Upon our arrival in Rome, the lone passport checker on duty in the Fiumicino airport waived us through without checking to see if we were who we claimed to be, let along stamping either of our passports. Apparently, passport checkers and inkpads are two of the austerity measures implemented during Italy's recent economic troubles.
When no one checked our passport before our flight to Amsterdam, I thought it might be because we were flying within the European Union. And a U.S. passport official in Detroit confirmed that the E.U. countries often aren't stamping for intra-union travel anymore. He also said that JFK airport might be a pre-approved airport that doesn't require checking after arrival; however, Ryan's parents and Kate didn't get checked either and they flew from a different airport.
That same U.S. passport official also failed to stamp my passport to show that I had returned to the states. I could be anywhere right now.

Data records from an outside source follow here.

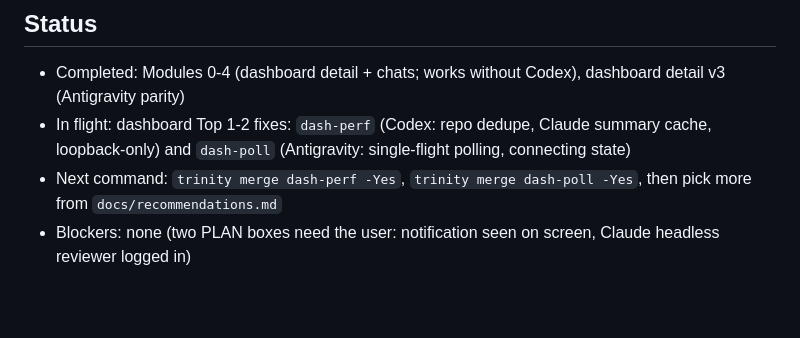
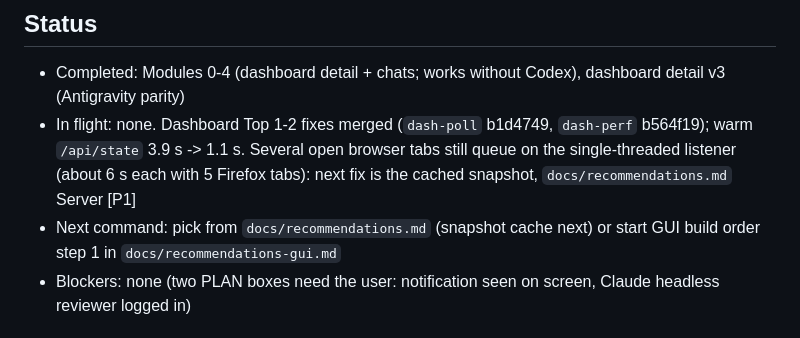
Before and after one commit to Boss720/The-Holy-Trinity, a Markdown page: HANDOFF.md, the part around the change. Drawn GitHub-style; blank space fills up the shorter version.

```diff
--- a/HANDOFF.md
+++ b/HANDOFF.md
@@ -4,8 +4,8 @@ Update before you stop. Newest entry on top.
 
 ## Status
 - Completed: Modules 0-4 (dashboard detail + chats; works without Codex), dashboard detail v3 (Antigravity parity)
-- In flight: dashboard Top 1-2 fixes: `dash-perf` (Codex: repo dedupe, Claude summary cache, loopback-only) and `dash-poll` (Antigravity: single-flight polling, connecting state)
-- Next command: `trinity merge dash-perf -Yes`, `trinity merge dash-poll -Yes`, then pick more from `docs/recommendations.md`
+- In flight: none. Dashboard Top 1-2 fixes merged (`dash-poll` b1d4749, `dash-perf` b564f19); warm `/api/state` 3.9 s -> 1.1 s. Several open browser tabs still queue on the single-threaded listener (about 6 s each with 5 Firefox tabs): next fix is the cached snapshot, `docs/recommendations.md` Server [P1]
+- Next command: pick from `docs/recommendations.md` (snapshot cache next) or start GUI build order step 1 in `docs/recommendations-gui.md`
 - Blockers: none (two PLAN boxes need the user: notification seen on screen, Claude headless reviewer logged in)
 
 ## From Claude
```
Also changed, not shown: CHANGELOG.md (+3 -0 lines), docs/dashboard.md (+3 -3 lines).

|The only addition to my passport this year.|
Amsterdam, where I spent two hours between flights and never left the airport, granted me a stamp. That airport takes security extremely seriously. Every single international gate has two of the full body scanners. Think about that, each gate has two. I think the Louisville airport has four total. Besides the scanners, Amsterdam officials quizzed us on where we had been and what we had done during our visit, required us to have our bags x-rayed again and to surrender our water bottles before we could board our flight to Detroit.
This has prompted me to ask, what is the point of the passport anymore? Is there an electronic alternative that I can fill up to measure my progress to try to take over the world? Those passport stamps were a sign that I had been somewhere and grown as a result of the experience. I'm a little sad to see them lose their significance.